Clinker or Vitrified: Which is the Best Tile for Me?

Tile floors perform differently depending their type. Before installing them in your facility, make sure you've chosen the right tile for your environment.

There are many kinds of tile, all with their own unique properties. Manufacturing processes create stark differences between the glazed ceramic tile you may have in your home and the fully vitrified and red clinker tile made by Argelith.

What is the difference between vitrified and ceramic tiles?

It comes down to composition. Both kinds of tile are made from clay, but vitrified tile also includes elements that melt at high temperatures, much like glass. This makes the finished tile harder, denser, stronger and less porous than purely ceramic tile.


Fully vitrified ceramic tiles contain elements such as quartz and silica that melt at very high temperatures. These minerals are mixed with natural clay and ground to a super-fine powder. When the tiles go through the kiln, the vitrifying elements melt. As the tiles cool, they harden, resulting in a tile that is super hard and super dense.

Pigment is mixed in with the dry ingredients before the tiles bake. This means vitrified tiles are "full-body" tiles - rather than a layer of ceramic topped by a layer of glaze, vitrified tiles are a solid slab with uniform color and density all the way through. In the unlikely event a tile does scratch or chip, the blemish will be less visible and the tile's resistance to moisture and chemicals will be unchanged.

Vitrified tiles are the gold standard for strong, durable flooring. Sometimes specifiers refer to vitrified tile as clinker tile because "clinker" has been generalized to refer to all industrial tile. As you'll see in the section below, though, fully vitrified tile is actually much stronger than clinker, which is only partially vitrified.

Unlike residential ceramic tiles, vitrified porcelain tiles are unglazed, so the color and hardness remains consistent throughout

A baked-on finish seals any microscopic pores in the tile's surface, enhancing stain resistance and making the tile even easier to clean.

With an absorption rate of less than 1/10 of 1%, vitrified tiles are virtually waterproof. When installed with a water-resistant mortar and grout, they make an ideal floor covering for wet environments like car washes and food processing plants.


These brick-look red ceramic tiles are known in some circles as classic German clinker tile. While some people call all vitrified industrial tile "clinker tile," these tiles are the real deal. They can be distinguished from their stronger vitrified cousins by their Old World red color. If specifications call for "light grey clinker tile," the architect is actually looking for the fully vitrified tile described above.

Argelith still mines the clay for its red clinker tiles in its own quarry. Like the fully vitrified tiles, making these partially vitrified tiles involves grinding clay and minerals into a fine powder that is dry pressed into molds before being fired at high temperatures. This results in a very dense, very strong tile, but without the extra hardness and water resistance of vitrification.

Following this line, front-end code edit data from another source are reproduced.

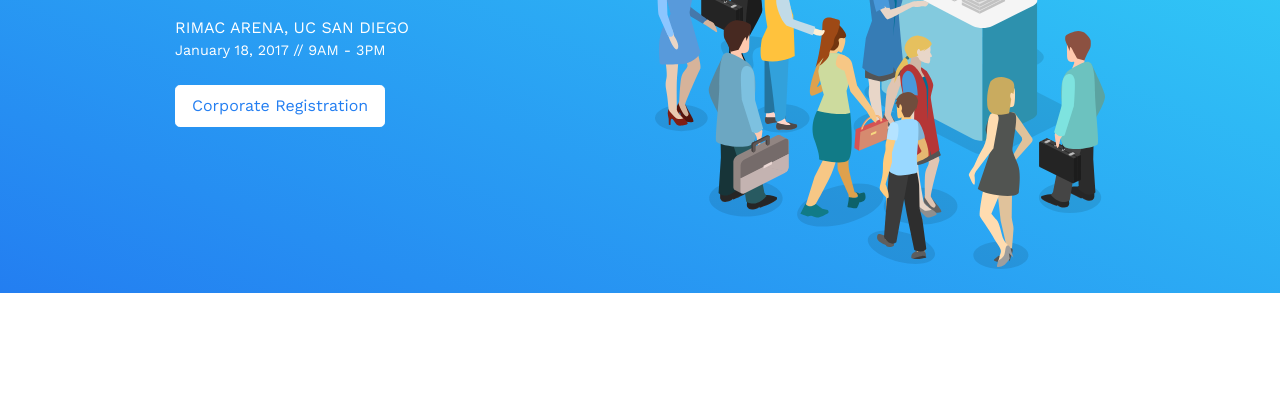
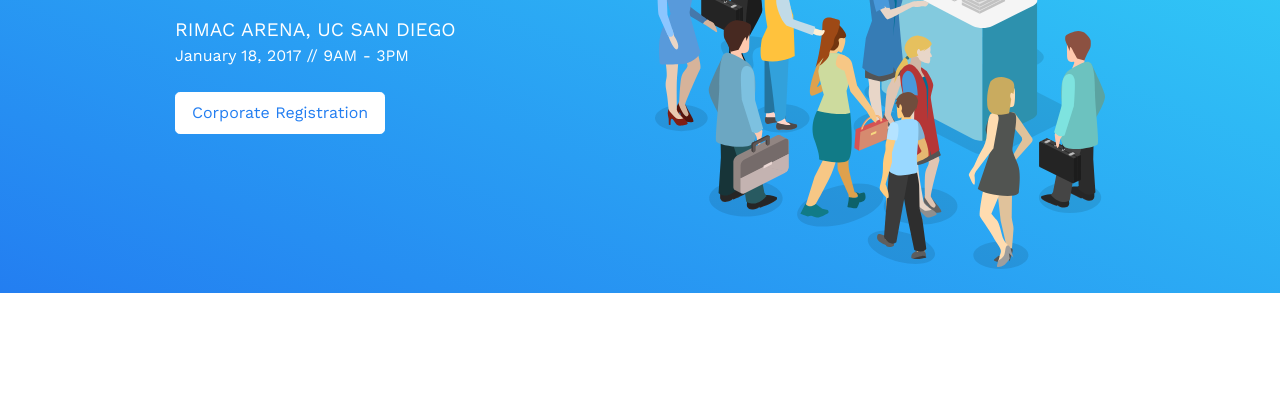
Before and after one commit to UCSDTESC/DECaF-2018, a website: page index.html in a window 1280 px wide. Shown: the part 234-648 px from the top of the page. Drawn offline with nearby package versions, Linux system fonts and the light colour scheme; files that its build step writes are made by us from their sources; files whose address does not match are found by name.

Commit message:
Added favicon

```diff
--- a/index.html
+++ b/index.html
@@ -11,6 +11,7 @@
     <meta name="viewport" content="width=device-width, initial-scale=1, shrink-to-fit=no">
     <meta name="theme-color" content="#237EF1">
 
+    <link rel="icon" href="assets/favicon.png">
     <link rel="stylesheet" href="css/decaf.css">
 
     <!--[if lt IE 9]>
--- a/scss/components/_hero.scss
+++ b/scss/components/_hero.scss
@@ -14,9 +14,10 @@
 
   &__location {
     text-transform: uppercase;
+    font-size: 1.2rem;
   }
 
   &__date {
-    font-size: 0.9rem;
+    font-size: 1rem;
   }
 }
```
Also changed, not shown: assets/favicon.png (added).
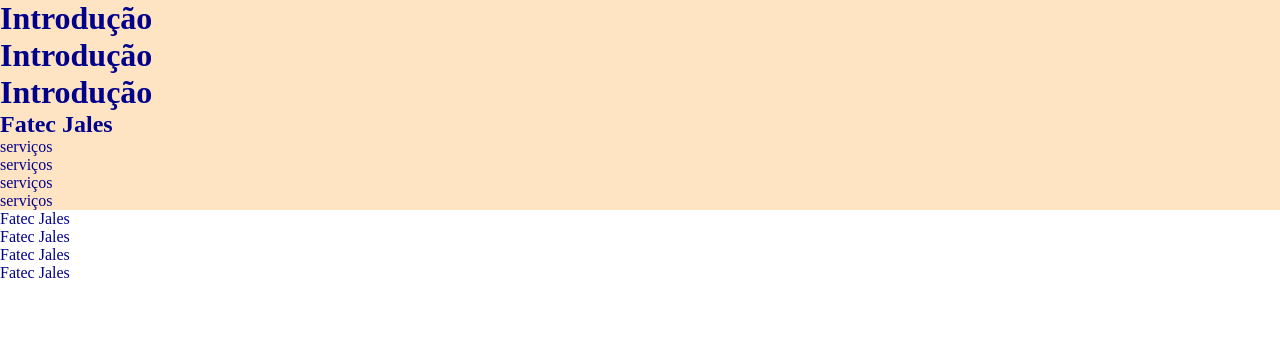
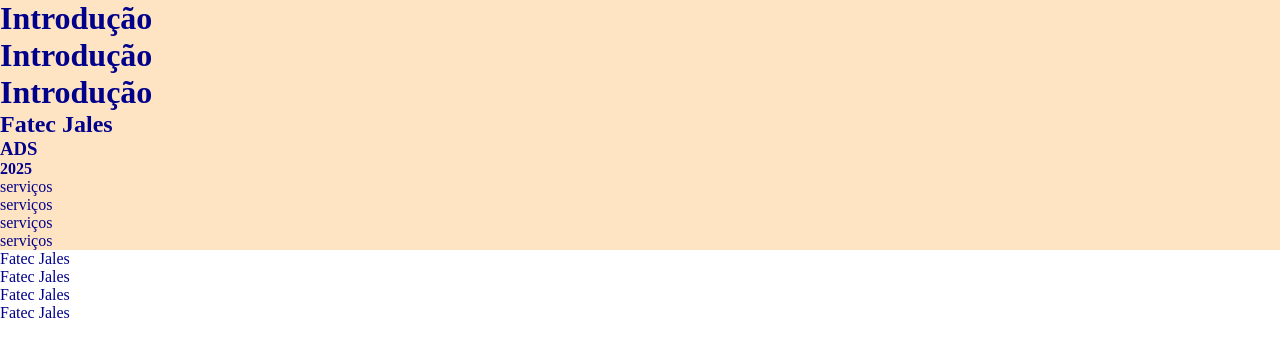
Before and after one commit to WilliamCasimiro/Meu-Site, a plain HTML site: page index.html in a window 1280 px wide. Drawn offline with Linux system fonts and the light colour scheme.

Commit message:
Alterando o arquivo index

```diff
--- a/index.html
+++ b/index.html
@@ -13,6 +13,8 @@
             <h1>Introdução</h1>
             <h1>Introdução</h1>
             <h2>Fatec Jales</h2>
+            <h3>ADS</h3>
+            <h4>2025</h4>
         </header>
         <nav>
             <ul>
```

With an absorption rate of less than 4%, red clinker tile is stronger and less absorbent than glazed ceramic tile but is not as strong as fully vitrified tile. Argelith's red clinker has an absorption rate around 2%. It is recommended that clinker tile be treated periodically with clinker oil, which fills microscopic spaces in the tile to make it stronger and more resistant to moisture.

Red brick style ceramic is known as the classic German clinker tile. This ceramic tile differs from vitrified tile in its hardness and durability


Residential ceramic tile is typically glazed ceramic. These residential-grade tiles are made of clay mixed with water, coated with a liquid glaze to add color, shine and hardness, and then fired in a kiln. While beautiful, these ceramic tiles are less strong and more absorbent than vitrified tiles. Because they are not moisture or frost resistant they are not appropriate for outdoor use, and though they look great in the home, they do not have the mechanical strength or chemical resistance needed for commercial applications.


Industrial tile is an excellent choice for many, but not all, industrial and commercial facilities. Connect with one of our knowledgeable account managers to learn if tile is the right choice for you.

the difference between vitrified and ceramic tile